Those were different days.
If you wanted to have a movie on demand back then it was basically watch film or do without.
So back on the last day before the VCR was introduced, some people who showed film were hobbyists, others (maybe even "most") were just people who wanted to see a movie at home and this was the means to that end.
-and that explains all the projectors and films coming out of storage these days.
Most of us here got the VCR and then the DVD player and still showed film anyway. The "movie people" bailed out like they were aboard a burning ship.
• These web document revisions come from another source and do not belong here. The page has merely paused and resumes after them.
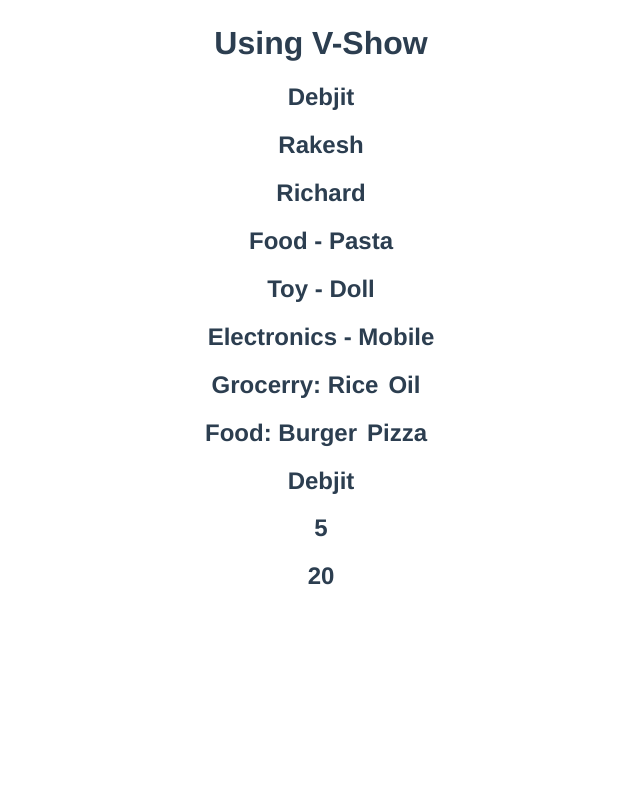
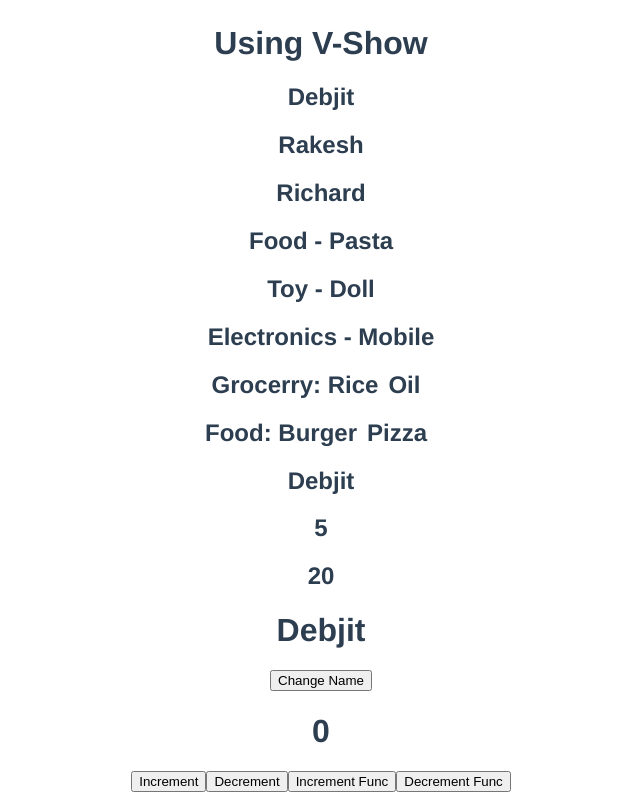
Before and after one commit to DebjitPramanick/Practice-Vue, a Vue app in the folder firstapp/: page / in a window 1280 px wide. Shown: the part 554-1354 px from the top of the page, without its empty margins (319-959 px from the left). Before the commit the page ends 1164 px from the top, so only its background shows below. Built offline with nearby package versions, Linux system fonts and the light colour scheme.

Commit message:
Event handling

```diff
--- a/firstapp/src/Methods.vue
+++ b/firstapp/src/Methods.vue
@@ -2,6 +2,17 @@
   <div class="hello">
     <h2>{{add(2)}}</h2>
     <h2>{{multiply()}}</h2>
+    <div>
+        <h1>{{name}}</h1>
+        <button v-on:click="name = 'Batman'">Change Name</button>
+    </div>
+    <div>
+        <h1>{{count}}</h1>
+        <button v-on:click="count += 1">Increment</button>
+        <button v-on:click="count -= 1">Decrement</button>
+        <button v-on:click="increment">Increment Func</button>
+        <button v-on:click="decrement">Decrement Func</button>
+    </div>
   </div>
 </template>
 
@@ -13,7 +24,9 @@ export default {
   },
   data(){
       return{
-          base: 2
+          base: 2,
+          name: "Debjit",
+          count: 0
       }
   },
   methods: {
@@ -22,6 +35,12 @@ export default {
       },
       multiply(){
           return 10 *this.base
+      },
+      increment(){
+          this.count += 2
+      },
+      decrement(){
+          this.count -= 2
       }
   }
 }
```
-------------------- All I ask is a wide screen and a projector to light her by...
From: Southend on Sea, Essex, UK
Registered: Feb 2015
posted September 02, 2015 11:30 AM
In 1971 you could buy Will Hay in 'Ask a Policeman' 8 reels for £38. 'Genevieve' was also available on eight reels Super 8 B/W at the same price. Prices seem to have come down as Super 8 200' was now £4.50. At that time I could go to the pictures, have a Fry's Cream Bar (2p approx) and an ice cream and have change out of 2/6(12 1/2p). In 1960 i was earning £2.02 as an apprentice in the printing trade. In the 1950's 9.5 was popular (many Chemists on the High Street sold it) and silent prints were 30' 5/- (25p) and 60' was 9/6 (47 1/2p). Films and projectors did seem expensive, especially the better models but the choice was growing and titles were increasing. It was a great time.
posted September 02, 2015 06:11 PM
Looking at a 1976 "Movie Maker" magazine, cover price 35p, Derann 1 reel colour/sound Look at Life prints were £11 with 15p postage. Powell were selling similar spec Disneys at £11.85, Mailmaster - Columbia 400ft £23.50. A Eumig Mk 810D Lux HQS was £200. An Elf RT-1H optical only 16mm £382 new and a second hand B&H 643 (opt and mag) £249, both plus a massive 8% VAT!!!. A glossy specialist magazine now would be more than £4 so multiply those prices by at least 10 (plus the increased VAT) and prices now seem a real bargain
posted September 02, 2015 07:53 PM
When I was growing up in the UK in the 1950's, cine was a wealthy man's hobby. An 8mm Bolex M8 projector at about 60 pounds Sterling was equivalent to a months wages for my dad who worked at Barry docks. The Bolex C8 camera was about another months wages. Until I left home and started working, my cine hobby was restricted to a lowly 9.5mm Pathe Ace and renting 9.5mm silent films at 2 shillings a clip for a weekend. The prospect of ever owning a sound projector seemed light years away!
-------------------- The best of all worlds- 8mm, super 8mm, 9.5mm, and HD Digital Projection, Elmo GS1200 f1.0 2-blade Eumig S938 Stereo f1.0 Ektar Panasonic PT-AE4000U digital pj
posted September 03, 2015 04:58 AM
As Paul and Graham have both pointed out, you would have had to have been a very wealthy individual indeed to pursue this hobby to any kind of level many of us do today.
It's still not cheap now, but even us mere mortals can now afford some of the very best of what is still out there compared to back then, when it was a million miles beyond reach.
-------------------- "C'mon Baggy..Get with the beat"